The capital campaign thermometer in front of Good Cheers Food Bank and item donation center in Bayview took a significant jump up with the announcement Friday of a $100,000 challenge grant from the Bill and Melinda Gates Foundation and a $25,000 grant from the Glaser Foundation.
That brings the fundraising total to $918,000 of its $1.4 million goal.
This is great news for Good Cheer, said campaign co-chairman Jack Hoover.

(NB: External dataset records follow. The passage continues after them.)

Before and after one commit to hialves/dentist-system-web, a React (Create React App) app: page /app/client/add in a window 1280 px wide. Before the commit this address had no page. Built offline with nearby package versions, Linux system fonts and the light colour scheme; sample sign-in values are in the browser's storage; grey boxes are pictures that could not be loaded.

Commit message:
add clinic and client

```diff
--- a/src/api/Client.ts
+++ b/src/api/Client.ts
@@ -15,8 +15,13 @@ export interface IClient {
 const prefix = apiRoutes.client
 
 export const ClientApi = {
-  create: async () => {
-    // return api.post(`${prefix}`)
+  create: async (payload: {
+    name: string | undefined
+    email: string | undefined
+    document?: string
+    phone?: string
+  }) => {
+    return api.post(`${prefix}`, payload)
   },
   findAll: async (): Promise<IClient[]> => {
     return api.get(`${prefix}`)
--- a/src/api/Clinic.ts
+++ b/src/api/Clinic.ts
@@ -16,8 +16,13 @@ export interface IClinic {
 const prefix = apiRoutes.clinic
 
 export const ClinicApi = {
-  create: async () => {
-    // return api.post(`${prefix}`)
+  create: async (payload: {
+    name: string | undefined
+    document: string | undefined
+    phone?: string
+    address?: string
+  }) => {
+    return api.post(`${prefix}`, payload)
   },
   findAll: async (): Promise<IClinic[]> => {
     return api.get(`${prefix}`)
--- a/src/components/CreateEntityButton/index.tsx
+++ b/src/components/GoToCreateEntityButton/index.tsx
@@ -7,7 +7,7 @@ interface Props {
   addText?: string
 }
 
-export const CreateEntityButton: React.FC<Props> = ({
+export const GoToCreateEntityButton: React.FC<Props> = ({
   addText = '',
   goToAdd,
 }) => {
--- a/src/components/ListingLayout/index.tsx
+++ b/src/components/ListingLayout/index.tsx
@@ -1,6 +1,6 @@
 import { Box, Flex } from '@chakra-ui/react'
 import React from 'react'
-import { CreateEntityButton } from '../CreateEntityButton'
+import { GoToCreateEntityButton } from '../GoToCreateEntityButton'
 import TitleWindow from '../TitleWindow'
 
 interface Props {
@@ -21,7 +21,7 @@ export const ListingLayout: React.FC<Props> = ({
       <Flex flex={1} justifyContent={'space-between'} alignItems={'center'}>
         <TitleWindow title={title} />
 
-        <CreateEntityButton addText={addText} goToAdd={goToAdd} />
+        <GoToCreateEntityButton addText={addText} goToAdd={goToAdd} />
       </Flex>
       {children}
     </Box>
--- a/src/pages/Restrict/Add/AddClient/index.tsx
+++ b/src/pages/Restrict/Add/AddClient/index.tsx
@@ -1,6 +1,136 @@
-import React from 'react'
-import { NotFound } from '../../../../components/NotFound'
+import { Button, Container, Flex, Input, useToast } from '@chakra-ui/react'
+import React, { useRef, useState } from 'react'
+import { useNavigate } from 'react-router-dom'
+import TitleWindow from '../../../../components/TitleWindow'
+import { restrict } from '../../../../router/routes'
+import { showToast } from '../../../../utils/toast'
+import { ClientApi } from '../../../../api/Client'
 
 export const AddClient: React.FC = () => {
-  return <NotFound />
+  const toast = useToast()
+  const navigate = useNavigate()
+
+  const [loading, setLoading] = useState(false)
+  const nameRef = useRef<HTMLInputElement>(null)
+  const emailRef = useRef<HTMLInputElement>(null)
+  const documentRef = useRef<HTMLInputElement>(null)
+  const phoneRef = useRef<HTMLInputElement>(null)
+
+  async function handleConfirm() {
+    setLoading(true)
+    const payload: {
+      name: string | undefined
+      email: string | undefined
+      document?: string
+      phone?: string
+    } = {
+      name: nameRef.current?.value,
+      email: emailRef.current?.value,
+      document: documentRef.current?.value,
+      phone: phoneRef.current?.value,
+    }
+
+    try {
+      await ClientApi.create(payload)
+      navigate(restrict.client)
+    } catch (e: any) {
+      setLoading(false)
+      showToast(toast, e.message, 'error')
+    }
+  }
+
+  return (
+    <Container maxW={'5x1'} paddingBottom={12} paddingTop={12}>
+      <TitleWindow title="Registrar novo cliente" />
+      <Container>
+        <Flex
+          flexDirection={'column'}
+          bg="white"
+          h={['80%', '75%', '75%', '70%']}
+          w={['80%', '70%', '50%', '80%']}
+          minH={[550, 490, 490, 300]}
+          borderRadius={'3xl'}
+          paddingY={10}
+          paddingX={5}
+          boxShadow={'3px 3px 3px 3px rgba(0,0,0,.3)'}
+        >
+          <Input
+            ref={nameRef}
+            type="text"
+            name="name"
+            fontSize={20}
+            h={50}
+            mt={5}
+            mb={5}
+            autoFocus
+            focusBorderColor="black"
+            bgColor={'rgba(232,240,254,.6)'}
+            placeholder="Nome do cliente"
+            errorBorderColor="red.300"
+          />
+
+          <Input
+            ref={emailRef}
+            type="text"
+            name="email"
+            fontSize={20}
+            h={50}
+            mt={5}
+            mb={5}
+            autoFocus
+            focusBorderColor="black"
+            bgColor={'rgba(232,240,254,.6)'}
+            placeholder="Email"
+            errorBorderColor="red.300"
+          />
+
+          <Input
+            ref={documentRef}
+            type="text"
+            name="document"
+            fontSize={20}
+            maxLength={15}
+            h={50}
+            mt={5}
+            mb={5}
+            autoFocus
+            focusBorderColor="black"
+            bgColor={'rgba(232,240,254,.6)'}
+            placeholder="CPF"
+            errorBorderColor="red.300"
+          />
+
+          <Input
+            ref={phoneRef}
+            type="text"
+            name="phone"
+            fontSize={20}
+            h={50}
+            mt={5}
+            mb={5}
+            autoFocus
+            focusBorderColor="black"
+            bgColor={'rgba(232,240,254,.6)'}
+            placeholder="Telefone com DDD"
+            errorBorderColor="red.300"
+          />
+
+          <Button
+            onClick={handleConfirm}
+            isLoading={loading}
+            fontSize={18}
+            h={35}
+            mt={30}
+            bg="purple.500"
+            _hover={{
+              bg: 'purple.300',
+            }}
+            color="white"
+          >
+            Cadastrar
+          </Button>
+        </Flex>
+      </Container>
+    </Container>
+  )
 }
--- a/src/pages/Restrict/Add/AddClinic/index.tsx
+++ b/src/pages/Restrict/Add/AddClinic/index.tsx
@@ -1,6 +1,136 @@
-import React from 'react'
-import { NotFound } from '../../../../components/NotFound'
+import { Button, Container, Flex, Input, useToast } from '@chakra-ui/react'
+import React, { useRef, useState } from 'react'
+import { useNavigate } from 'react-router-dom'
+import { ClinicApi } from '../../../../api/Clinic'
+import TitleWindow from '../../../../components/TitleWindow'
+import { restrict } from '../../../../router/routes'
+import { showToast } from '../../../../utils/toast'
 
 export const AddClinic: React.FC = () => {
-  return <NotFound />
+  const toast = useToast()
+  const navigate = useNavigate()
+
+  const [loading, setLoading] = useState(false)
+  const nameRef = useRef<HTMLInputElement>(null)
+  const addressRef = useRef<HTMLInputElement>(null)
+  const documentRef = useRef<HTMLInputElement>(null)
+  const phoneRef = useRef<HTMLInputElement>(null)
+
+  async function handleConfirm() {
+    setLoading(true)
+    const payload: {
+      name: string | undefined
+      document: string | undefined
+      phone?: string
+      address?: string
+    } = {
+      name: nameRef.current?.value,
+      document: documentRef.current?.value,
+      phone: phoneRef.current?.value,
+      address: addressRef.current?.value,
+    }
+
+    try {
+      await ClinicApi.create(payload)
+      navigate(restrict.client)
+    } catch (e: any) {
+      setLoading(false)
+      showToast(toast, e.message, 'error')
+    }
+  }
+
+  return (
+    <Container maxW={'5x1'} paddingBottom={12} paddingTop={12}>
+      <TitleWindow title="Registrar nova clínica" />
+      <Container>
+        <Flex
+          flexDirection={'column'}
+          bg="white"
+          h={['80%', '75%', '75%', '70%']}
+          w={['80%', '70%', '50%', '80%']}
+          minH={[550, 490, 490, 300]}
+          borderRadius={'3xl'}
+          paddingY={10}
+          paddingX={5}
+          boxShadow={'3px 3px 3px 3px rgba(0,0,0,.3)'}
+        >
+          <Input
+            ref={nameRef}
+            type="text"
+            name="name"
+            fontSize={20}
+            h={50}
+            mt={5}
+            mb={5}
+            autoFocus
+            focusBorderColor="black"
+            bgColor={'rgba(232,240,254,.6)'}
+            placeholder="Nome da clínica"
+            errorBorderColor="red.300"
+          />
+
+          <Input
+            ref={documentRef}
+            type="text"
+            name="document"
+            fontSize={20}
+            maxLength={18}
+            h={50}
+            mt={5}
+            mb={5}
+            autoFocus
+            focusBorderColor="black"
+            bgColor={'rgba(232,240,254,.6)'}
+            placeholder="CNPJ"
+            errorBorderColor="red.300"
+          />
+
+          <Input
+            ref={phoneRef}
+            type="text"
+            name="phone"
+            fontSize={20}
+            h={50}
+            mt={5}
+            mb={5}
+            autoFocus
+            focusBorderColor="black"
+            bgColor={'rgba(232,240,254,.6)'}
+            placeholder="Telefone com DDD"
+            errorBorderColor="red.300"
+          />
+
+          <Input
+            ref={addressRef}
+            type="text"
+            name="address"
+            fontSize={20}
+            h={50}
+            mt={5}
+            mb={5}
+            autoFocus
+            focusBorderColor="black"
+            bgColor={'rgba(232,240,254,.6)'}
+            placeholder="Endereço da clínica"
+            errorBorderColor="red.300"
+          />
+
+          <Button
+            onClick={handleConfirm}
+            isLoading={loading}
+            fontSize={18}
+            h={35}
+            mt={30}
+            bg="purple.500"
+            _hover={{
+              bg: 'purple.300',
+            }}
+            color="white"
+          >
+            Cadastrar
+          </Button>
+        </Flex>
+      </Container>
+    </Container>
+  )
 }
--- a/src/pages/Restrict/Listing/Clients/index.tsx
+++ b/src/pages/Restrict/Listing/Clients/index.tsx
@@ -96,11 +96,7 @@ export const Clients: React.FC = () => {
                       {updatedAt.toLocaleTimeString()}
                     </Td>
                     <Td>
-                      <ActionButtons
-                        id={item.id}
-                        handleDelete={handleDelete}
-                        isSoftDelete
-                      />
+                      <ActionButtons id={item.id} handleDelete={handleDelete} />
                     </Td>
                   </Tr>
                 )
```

These grants, especially the challenge grant, give us renewed energy to reach out and request donations from within our own South Whidbey community, he added.
News of the grants came shortly after the death of Dick Collins, a well-known consultant in nonprofit fundraising, who designed Good Cheers capital campaign.
Dick was an amazing leader who fought a brave fight against cancer, said campaign co-chairman Bob Olson.
He cared deeply about Good Cheer and wanted to see this campaign through to the end. Our team wants to complete this campaign as a tribute to Dick, as well of course, to enable the food bank to meet growing food needs on South Whidbey well into the future, Olson said.
Phase One of the campaign involved the purchase and relocation of the food bank from its cramped quarters at the back of the charitys Langley Thrift Store to Bayview last October. The move came just in time to help families deal with layoffs at Nichols Brothers Boat Builders, and though many workers were hired back, other South Whidbey families have taken their place and the number of clients keeps on growing.
With ever-higher fuel and food prices, more lower-income working families are feeling the squeeze and turning to the food bank for help, said Kathy McLaughlin, Good Cheers executive director.
We are currently serving about
18 percent of the South Whidbey community, and expect this number to increase, she added.
The food bank has also seen a 50 percent jump in its own food costs for the past two months.
Phase Two of the campaign is designed to help meet escalating costs through increased sales at Good Cheers main source of revenue, its Langley Thrift Store. It will be extensively renovated to create more retail space.
The two recent grants join a list of others such as the Employees Community Fund of Boeing Puget Sound, the D.V. and Ida J. McEachern Charitable Trust, the Norcliffe Family Foundation and the Bob and Carol Dickson Foundation.
Additional grant proposals are under consideration.